- Change listing data -

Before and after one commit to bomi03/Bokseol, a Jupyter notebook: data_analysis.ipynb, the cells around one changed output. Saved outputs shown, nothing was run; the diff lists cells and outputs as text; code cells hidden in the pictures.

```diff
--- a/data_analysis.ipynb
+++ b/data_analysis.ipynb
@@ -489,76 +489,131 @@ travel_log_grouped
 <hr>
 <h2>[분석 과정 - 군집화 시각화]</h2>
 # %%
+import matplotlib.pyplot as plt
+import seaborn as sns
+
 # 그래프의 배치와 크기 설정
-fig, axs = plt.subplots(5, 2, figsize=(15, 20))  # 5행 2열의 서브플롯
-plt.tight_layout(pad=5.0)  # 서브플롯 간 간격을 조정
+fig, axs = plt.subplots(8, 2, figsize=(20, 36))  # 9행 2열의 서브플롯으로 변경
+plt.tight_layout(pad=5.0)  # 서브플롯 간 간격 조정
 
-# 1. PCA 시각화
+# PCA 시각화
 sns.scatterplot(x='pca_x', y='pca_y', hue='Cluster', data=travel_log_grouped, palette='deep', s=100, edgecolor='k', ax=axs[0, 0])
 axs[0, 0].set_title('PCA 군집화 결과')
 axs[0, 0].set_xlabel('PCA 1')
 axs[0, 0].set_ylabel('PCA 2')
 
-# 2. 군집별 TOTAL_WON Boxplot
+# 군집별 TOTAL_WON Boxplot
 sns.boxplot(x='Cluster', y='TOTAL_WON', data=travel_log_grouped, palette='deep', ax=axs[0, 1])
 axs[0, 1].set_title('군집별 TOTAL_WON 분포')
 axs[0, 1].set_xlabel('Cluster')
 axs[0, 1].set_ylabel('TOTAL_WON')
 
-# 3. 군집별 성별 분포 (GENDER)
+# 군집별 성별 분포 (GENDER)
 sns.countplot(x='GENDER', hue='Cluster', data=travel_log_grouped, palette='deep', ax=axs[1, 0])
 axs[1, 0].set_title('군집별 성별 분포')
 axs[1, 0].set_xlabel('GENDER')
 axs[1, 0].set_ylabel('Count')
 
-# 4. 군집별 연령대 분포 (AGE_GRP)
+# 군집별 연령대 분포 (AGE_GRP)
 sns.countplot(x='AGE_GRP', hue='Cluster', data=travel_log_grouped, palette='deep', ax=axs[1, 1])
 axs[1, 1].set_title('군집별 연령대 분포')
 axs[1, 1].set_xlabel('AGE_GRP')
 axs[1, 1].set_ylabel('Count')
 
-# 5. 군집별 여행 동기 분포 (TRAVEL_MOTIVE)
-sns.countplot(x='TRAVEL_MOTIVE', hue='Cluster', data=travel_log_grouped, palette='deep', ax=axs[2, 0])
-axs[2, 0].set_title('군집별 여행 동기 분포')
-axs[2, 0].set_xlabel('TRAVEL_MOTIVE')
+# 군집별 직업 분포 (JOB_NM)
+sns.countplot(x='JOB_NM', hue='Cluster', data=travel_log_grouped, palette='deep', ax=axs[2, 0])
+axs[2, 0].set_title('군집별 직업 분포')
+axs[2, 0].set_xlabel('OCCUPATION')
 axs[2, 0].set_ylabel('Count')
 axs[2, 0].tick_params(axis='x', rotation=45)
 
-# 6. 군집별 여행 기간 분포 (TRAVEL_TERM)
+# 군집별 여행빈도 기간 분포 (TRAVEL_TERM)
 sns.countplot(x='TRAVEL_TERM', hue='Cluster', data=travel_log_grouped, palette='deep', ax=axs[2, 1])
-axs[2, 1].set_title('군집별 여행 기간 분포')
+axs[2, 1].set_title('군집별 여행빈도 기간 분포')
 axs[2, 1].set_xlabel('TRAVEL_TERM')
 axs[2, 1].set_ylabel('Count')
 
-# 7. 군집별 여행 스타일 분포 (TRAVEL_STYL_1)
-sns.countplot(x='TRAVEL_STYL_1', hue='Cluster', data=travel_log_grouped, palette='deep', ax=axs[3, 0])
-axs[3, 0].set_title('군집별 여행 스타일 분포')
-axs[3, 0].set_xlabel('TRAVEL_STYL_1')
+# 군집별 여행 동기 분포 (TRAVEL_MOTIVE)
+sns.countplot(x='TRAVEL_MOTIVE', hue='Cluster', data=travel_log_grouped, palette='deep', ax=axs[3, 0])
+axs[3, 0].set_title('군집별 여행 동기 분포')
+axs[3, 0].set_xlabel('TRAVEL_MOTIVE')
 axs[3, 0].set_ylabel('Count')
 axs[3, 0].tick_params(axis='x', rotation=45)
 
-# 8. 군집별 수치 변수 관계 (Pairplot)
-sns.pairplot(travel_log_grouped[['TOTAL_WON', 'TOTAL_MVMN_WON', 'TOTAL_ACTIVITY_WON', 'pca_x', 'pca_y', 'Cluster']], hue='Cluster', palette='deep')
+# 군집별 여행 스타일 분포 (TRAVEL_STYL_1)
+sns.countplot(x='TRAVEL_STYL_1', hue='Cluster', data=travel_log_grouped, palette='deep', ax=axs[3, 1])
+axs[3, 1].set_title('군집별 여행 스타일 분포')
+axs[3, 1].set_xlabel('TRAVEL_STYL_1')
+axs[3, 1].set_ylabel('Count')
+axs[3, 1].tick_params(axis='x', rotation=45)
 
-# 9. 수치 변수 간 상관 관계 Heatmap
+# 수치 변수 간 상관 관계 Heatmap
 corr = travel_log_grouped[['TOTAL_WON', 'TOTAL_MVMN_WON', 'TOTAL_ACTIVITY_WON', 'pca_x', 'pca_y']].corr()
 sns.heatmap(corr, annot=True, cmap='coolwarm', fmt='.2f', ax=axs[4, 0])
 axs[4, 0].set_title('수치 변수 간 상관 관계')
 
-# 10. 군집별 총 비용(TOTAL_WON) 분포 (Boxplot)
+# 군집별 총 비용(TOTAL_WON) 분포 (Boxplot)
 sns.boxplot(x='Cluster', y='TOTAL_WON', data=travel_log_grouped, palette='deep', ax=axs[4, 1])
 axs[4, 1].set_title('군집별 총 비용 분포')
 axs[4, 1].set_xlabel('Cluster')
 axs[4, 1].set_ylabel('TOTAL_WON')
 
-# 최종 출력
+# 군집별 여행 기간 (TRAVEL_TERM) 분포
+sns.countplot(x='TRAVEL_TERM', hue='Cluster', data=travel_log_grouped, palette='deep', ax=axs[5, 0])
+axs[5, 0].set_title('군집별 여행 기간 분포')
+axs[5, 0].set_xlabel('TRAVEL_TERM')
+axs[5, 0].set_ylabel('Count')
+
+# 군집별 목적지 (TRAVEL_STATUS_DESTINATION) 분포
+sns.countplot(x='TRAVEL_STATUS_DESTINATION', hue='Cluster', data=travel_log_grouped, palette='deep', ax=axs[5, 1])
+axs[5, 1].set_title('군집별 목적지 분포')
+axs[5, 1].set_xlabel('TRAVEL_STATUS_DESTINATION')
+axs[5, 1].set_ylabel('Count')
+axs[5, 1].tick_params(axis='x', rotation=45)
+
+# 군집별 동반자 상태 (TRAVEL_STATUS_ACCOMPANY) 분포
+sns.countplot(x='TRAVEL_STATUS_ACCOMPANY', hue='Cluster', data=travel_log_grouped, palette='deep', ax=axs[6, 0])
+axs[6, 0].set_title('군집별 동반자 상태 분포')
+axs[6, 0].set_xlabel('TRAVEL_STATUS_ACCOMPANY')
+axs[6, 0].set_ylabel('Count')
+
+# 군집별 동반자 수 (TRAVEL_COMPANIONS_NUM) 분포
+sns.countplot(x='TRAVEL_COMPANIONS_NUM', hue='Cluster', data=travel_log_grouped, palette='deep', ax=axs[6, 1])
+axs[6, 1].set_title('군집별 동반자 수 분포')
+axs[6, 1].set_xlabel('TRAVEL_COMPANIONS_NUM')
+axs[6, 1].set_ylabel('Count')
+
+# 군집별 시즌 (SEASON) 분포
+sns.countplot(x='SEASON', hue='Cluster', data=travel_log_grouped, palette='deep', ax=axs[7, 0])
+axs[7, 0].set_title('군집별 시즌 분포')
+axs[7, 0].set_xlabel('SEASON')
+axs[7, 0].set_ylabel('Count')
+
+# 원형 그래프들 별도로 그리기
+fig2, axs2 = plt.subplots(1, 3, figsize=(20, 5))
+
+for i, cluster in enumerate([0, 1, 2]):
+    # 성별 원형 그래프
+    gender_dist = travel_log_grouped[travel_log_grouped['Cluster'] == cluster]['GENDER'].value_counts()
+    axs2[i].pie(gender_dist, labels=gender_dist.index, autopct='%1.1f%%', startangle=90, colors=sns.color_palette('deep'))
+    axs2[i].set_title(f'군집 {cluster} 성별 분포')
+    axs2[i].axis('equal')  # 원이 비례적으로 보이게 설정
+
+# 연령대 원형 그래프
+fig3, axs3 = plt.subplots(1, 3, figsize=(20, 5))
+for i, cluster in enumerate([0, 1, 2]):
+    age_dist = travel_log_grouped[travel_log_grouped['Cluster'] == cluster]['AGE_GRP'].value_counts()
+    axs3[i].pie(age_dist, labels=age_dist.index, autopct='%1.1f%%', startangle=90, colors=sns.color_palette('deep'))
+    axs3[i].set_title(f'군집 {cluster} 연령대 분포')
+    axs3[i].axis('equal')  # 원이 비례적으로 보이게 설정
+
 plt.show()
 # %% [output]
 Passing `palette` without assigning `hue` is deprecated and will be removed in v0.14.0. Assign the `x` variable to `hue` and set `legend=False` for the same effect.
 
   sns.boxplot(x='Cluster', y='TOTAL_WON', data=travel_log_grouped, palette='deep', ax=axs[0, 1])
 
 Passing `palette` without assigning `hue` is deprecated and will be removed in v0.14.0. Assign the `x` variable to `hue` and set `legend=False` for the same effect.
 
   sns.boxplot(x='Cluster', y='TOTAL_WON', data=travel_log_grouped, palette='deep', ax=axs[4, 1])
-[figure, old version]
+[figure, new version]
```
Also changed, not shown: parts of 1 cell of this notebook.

- Task brief -
Pull out every line of the records above that contains the word "rotation".

- Task response -
 axs[2, 0].tick_params(axis='x', rotation=45)
 axs[3, 0].tick_params(axis='x', rotation=45)
+axs[3, 1].tick_params(axis='x', rotation=45)
+axs[5, 1].tick_params(axis='x', rotation=45)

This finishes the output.